Nawaya aims to make a long-term difference to rural communities by offering alternatives to the practices that have done little to improve the lives of the farmers and quality of the land. By engaging urbanites and farmers simultaneously, Nawaya is setting the stage for cooperative and sustainable growth.
Agriculture in Egypt is going through tough times, poverty is rampant, the younger generation prefers to move to the cities and the conditions in which the farmers grow our food often defy belief. But it is not all bad news. Not long ago a group of Cairenes and farmers from rural Egypt were hard at work on a piece of land in Abu Sir, Sakara. Piles of straw, buckets of water, pitchforks of manure and more where stacked on top of each other to build a large compost heap. Galabeya’s and Uggs intermingled without prejudice in this Composting Workshop hosted by Nawaya – sowing the seed of true sustainability.
Nawaya was given a piece of land in Abu Sir by the Fagnoon Art School and this is where most of their activities to date have taken place. Nawaya has organized several workshops, two on composting and one on micro organisms. “All our workshops are designed to be participatory and during all three there was a strong interest from the local farming community. We are not there to tell the farmers what to do, we are there to help them rediscover ways to enrich the land and support true sustainability, environmentally, economically and socially. During the composting workshop we introduced the Cairo people to bucket composting which can be done on your balcony, and then everyone participated in creating a farm-sized composting heap that will be used on our land” says Adam Molyneux-Berry, one of the founders of Nawaya.

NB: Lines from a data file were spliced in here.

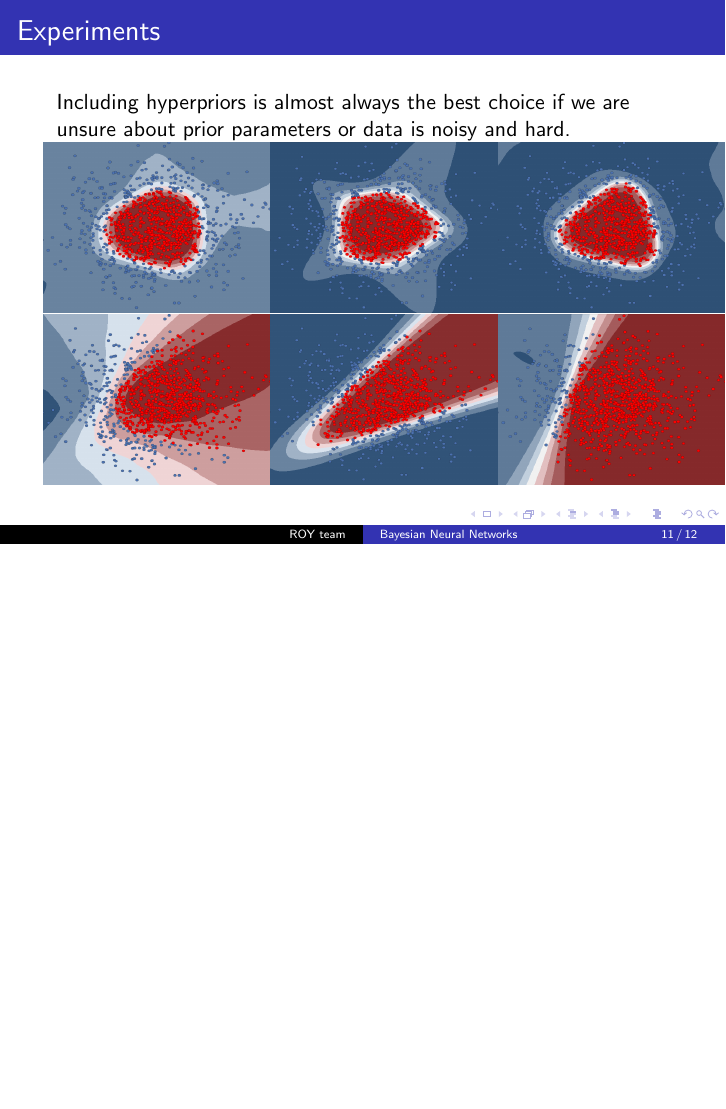
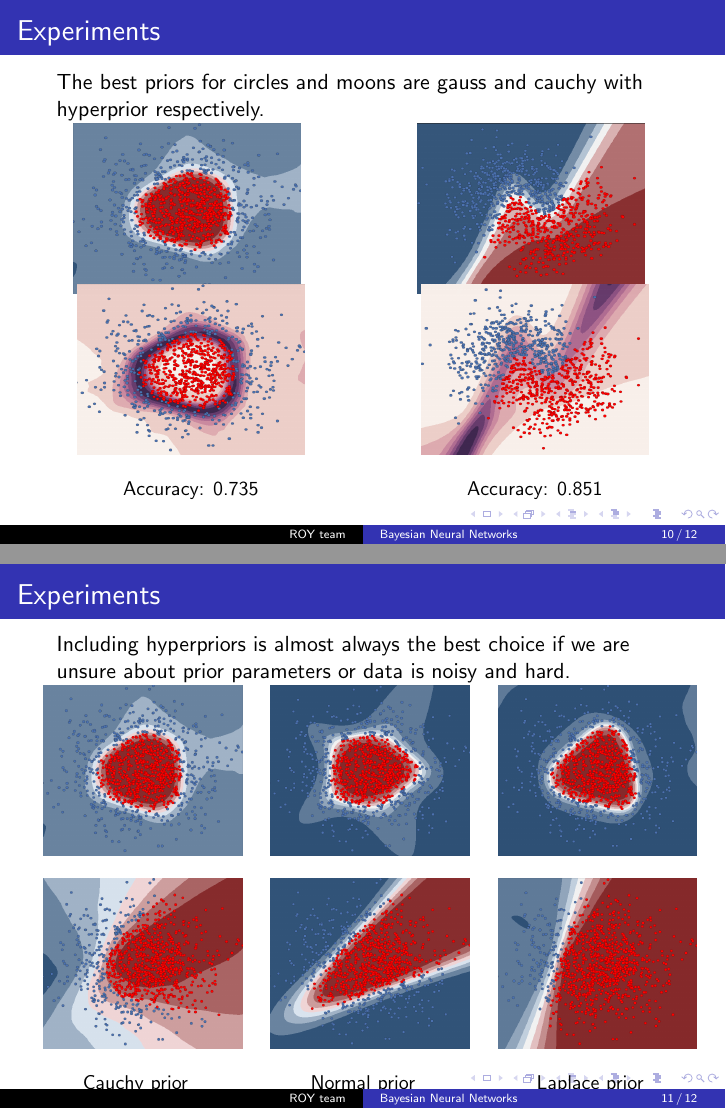
Before and after one commit to isachenkoroma/BNN, LaTeX slides (doc/BayesianMethods2017ProjectPresentation.tex): page 11 of 12 before the commit and pages 10 and 11 of 12 after it, the two joined at a grey line, the shorter picture padded with empty space. Compiled offline with pdfLaTeX.

Commit message:
Presentation updated

```diff
--- a/doc/BayesianMethods2017ProjectPresentation.tex
+++ b/doc/BayesianMethods2017ProjectPresentation.tex
@@ -20,6 +20,7 @@
 \definecolor{orangemy}{RGB}{66, 138, 183}
 \newcommand{\T}{{\text{\tiny\sffamily\upshape\mdseries T}}}
 \DeclareMathOperator*{\argmax}{arg\,max}
+\setbeamertemplate{caption}{\raggedright\insertcaption\par}
 %--------------------------------------------------------------------------------
 \title[\hbox to 56mm{Bayesian Neural Networks  \hfill\insertframenumber\,/\,\inserttotalframenumber}]
 {Bayesian Neural Networks}
@@ -175,14 +176,24 @@ Goals:
 \end{frame}
 %--------------------------------------------------------------------------------
 \begin{frame}{Experiments}
-	The best priors for moons and circles are gauss and cauchy with hyperprior respectively.
+	The best priors for circles and moons are gauss and cauchy with hyperprior respectively.
 	\begin{columns}[t]
 		\column{.5\textwidth}
 		\centering
-			\includegraphics[width=4cm,height=3cm]{pres_pics/inv_cauchy_ppm.png}\ \includegraphics[width=4cm,height=3cm]{pres_pics/inv_cachy_uncert.png}
+			\includegraphics[width=4cm,height=3cm]{pres_pics/inv_cauchy_ppm.png}
+			\vspace{-5mm}
+			\begin{figure}
+				\includegraphics[width=4cm,height=3cm]{pres_pics/inv_cauchy_uncert.png}
+				\caption{Accuracy: 0.735}
+			\end{figure}
 		\column{.5\textwidth}
 		\centering
-		\includegraphics[width=4cm,height=3cm]{pres_pics/inv_gauss_ppm.png}\    \includegraphics[width=4cm,height=3cm]{pres_pics/inv_gauss_uncert.png}
+		\includegraphics[width=4cm,height=3cm]{pres_pics/inv_gauss_ppm.png}
+		\vspace{-5mm}
+		\begin{figure}
+			\includegraphics[width=4cm,height=3cm]{pres_pics/inv_gauss_uncert.png}
+			\caption{Accuracy: 0.851}
+		\end{figure}
 	\end{columns}
 \end{frame}
 %--------------------------------------------------------------------------------
@@ -191,13 +202,28 @@ Goals:
 	\begin{columns}[t]
 		\column{.3\textwidth}
 		\centering
-		\includegraphics[width=4cm,height=3cm]{pres_pics/h_cauchy.png}\ \includegraphics[width=4cm,height=3cm]{pres_pics/p_cauchy.png}
+		\includegraphics[width=3.5cm,height=3cm]{pres_pics/h_cauchy.png}
+		\vspace{-9mm}
+		\begin{figure}
+			\includegraphics[width=3.5cm,height=3cm]{pres_pics/p_cauchy.png}
+			\caption{Cauchy prior}
+		\end{figure}
 		\column{.3\textwidth}
 		\centering
-		\includegraphics[width=4cm,height=3cm]{pres_pics/h_gauss.png}\    \includegraphics[width=4cm,height=3cm]{pres_pics/p_gauss.png}
+		\includegraphics[width=3.5cm,height=3cm]{pres_pics/h_gauss.png}
+		\vspace{-9mm}
+		\begin{figure}
+			\includegraphics[width=3.5cm,height=3cm]{pres_pics/p_gauss.png}
+			\caption{Normal prior}
+		\end{figure}
 		\column{.3\textwidth}
 		\centering
-		\includegraphics[width=4cm,height=3cm]{pres_pics/h_laplace.png}\    \includegraphics[width=4cm,height=3cm]{pres_pics/p_laplace.png}
+		\includegraphics[width=3.5cm,height=3cm]{pres_pics/h_laplace.png}
+		\vspace{-9mm}
+		\begin{figure}
+			\includegraphics[width=3.5cm,height=3cm]{pres_pics/p_laplace.png}
+			\caption{Laplace prior}
+		\end{figure}
 	\end{columns}
 \end{frame}
 
```
Also changed, not shown: doc/BayesianMethods2017ProjectPresentation.pdf, doc/pres_pics/inv_cauchy_uncert.png (renamed from doc/pres_pics/inv_cachy_uncert.png), doc/BayesianMethods2017ProjectPresentation.tex (13 more changed lines).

“By engaging the more affluent, eco-conscious Cairenes we create a setting in which we can exchange information,” Molyneux-Berry explains. “The local farming community has a longstanding relationship with Fagnoon, and figure that if they like us, we can’t be that bad.” It did not take the farmers long to become involved and contribute to the workshop. “There is a lot of knowledge in the agricultural communities, but many of the older ways have been replaced by the use of pesticides and chemical fertilizers with have depleted the land. By teaching the city-dwellers how to compost on their balconies and the farmers how to apply this for their own land we are taking the first step in helping them create a sustainable way of life.”
For those with a nice roof or an empty piece of balcony, here is how you can start growing your own lettuce and tomatoes. “We just finished building a rooftop garden,” Molyneux-Berry says. “It is easy actually,” he grins, “you build a box out of palmleaves or the scrap wood you find on most rooftops. Then you line the box with plastic, fill it with homemade compost [this is where your smelly bucket comes in], or buy some, and you are ready to start growing your own food. The complete setup should not cost more than EGP 30 to 40. Added benefits, besides the contribution to food sustainability, are that rooftop gardens cool down buildings, and so reduce electricity bills, and create a social environment. Neighbours start talking to each other, cooperating and supporting each other. And that last part is the core of Nawaya, we want to help to create an environment that sustains itself.”
Plans for the future are plentiful, but the most ambitious to date is the two-year apprenticeship programme. “We are still working on the financial side of things, but the plan is ready,” Molyneux-Berry says. “The two year programme will involve 20 local farmers that will work together on the piece of land in Abu Sir and transform it into rich, viable agricultural land using completely organic and sustainable means. All the techniques used will also be used by the farmers on their own land which will make their crops truly organic without depleting the land.”The farmers will receive the training free of charge; they learn as they apply the techniques on our land and each will be responsible for teaching five other farmers. It does not stop there though, as we will support product development and assist in processing methods so the collective will be able to start selling organic products made out of their crops as well. We aim to create a fully sustainable community by working alongside the local farmers.”
Eventually the land in Abu Sir will feature a demonstration centre, designed and built using sustainable methods and featuring things like effective waste management and water purification. “All workshops we will organize will involve part of the development and building of the centre. The participants, who will come from all parts of society, will learn as they work and in the end the centre will become a reality thanks to the communal effort,” Molyneux-Berry says, “because true sustainability can only be achieved by working together.”